Task item
Some lines below may hold the string "hydrogen". Count them and give only the total.

Exercise data
##########

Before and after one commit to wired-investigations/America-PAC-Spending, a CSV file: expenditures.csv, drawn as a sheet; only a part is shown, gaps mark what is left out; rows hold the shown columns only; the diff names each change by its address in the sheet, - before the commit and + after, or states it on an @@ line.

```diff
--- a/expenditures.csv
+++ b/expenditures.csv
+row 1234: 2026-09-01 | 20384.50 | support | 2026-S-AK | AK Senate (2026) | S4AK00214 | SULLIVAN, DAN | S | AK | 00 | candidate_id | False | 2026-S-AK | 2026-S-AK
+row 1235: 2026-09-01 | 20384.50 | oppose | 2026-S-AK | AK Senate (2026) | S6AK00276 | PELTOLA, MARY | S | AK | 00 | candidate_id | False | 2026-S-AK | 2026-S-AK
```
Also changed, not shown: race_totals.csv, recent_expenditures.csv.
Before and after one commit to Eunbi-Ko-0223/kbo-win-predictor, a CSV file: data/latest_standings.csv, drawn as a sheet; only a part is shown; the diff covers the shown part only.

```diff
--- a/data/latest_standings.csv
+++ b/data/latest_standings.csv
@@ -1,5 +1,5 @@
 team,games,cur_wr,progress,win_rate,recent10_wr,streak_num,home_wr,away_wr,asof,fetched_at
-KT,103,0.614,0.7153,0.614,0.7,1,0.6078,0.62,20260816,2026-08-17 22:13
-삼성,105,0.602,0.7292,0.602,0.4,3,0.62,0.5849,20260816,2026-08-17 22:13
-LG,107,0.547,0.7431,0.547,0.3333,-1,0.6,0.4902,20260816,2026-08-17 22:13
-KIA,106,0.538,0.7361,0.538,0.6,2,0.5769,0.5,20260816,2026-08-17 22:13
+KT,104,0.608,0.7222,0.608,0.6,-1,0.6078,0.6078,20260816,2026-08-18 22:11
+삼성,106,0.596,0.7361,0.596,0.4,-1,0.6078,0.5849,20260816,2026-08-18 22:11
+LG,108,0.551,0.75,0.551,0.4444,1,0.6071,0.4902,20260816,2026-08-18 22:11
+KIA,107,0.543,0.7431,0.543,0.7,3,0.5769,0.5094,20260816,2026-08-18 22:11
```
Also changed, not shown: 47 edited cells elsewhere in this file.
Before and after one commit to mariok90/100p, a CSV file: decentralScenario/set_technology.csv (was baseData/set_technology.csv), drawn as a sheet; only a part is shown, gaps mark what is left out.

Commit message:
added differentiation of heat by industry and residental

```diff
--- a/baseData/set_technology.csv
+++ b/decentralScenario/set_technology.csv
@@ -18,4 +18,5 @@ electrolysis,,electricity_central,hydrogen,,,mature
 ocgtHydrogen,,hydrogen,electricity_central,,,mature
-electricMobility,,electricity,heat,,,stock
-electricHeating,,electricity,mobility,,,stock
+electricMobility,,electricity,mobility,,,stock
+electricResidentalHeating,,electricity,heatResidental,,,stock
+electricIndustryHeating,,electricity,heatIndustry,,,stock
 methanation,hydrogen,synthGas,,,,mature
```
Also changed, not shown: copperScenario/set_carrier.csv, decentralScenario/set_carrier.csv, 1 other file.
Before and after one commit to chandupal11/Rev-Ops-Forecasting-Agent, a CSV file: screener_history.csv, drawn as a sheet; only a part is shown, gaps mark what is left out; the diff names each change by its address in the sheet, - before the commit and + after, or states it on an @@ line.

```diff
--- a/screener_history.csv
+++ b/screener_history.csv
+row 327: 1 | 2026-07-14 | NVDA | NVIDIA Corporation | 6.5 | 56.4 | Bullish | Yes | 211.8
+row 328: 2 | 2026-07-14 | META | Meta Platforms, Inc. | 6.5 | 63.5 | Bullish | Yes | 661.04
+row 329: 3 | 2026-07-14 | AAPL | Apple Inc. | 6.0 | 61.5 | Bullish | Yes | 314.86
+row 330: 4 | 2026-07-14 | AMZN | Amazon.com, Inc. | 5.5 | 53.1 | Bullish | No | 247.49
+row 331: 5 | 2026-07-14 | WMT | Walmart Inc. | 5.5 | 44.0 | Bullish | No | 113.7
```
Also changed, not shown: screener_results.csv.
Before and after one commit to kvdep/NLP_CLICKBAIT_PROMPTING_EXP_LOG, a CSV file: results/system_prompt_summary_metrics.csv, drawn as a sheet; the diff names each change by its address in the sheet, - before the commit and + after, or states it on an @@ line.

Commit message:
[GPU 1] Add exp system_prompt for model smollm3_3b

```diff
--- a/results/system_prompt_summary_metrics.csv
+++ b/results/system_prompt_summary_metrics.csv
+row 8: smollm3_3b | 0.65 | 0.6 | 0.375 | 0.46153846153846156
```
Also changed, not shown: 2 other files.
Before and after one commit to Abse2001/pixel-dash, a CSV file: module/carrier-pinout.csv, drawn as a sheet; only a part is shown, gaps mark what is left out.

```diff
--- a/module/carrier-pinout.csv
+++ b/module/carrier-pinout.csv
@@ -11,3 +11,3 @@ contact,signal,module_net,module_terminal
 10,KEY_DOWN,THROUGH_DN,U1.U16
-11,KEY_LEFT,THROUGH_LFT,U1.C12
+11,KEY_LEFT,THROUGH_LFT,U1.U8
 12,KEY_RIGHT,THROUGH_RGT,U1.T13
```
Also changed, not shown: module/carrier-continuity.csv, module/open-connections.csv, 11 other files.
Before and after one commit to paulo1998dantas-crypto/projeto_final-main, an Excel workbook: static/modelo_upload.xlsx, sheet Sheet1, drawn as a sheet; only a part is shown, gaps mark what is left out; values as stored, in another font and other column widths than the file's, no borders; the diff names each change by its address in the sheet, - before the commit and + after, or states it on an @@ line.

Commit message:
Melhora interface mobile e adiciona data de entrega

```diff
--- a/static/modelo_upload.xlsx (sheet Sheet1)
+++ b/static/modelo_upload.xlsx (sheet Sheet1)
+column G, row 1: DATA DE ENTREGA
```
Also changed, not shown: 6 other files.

##########

Your solution
3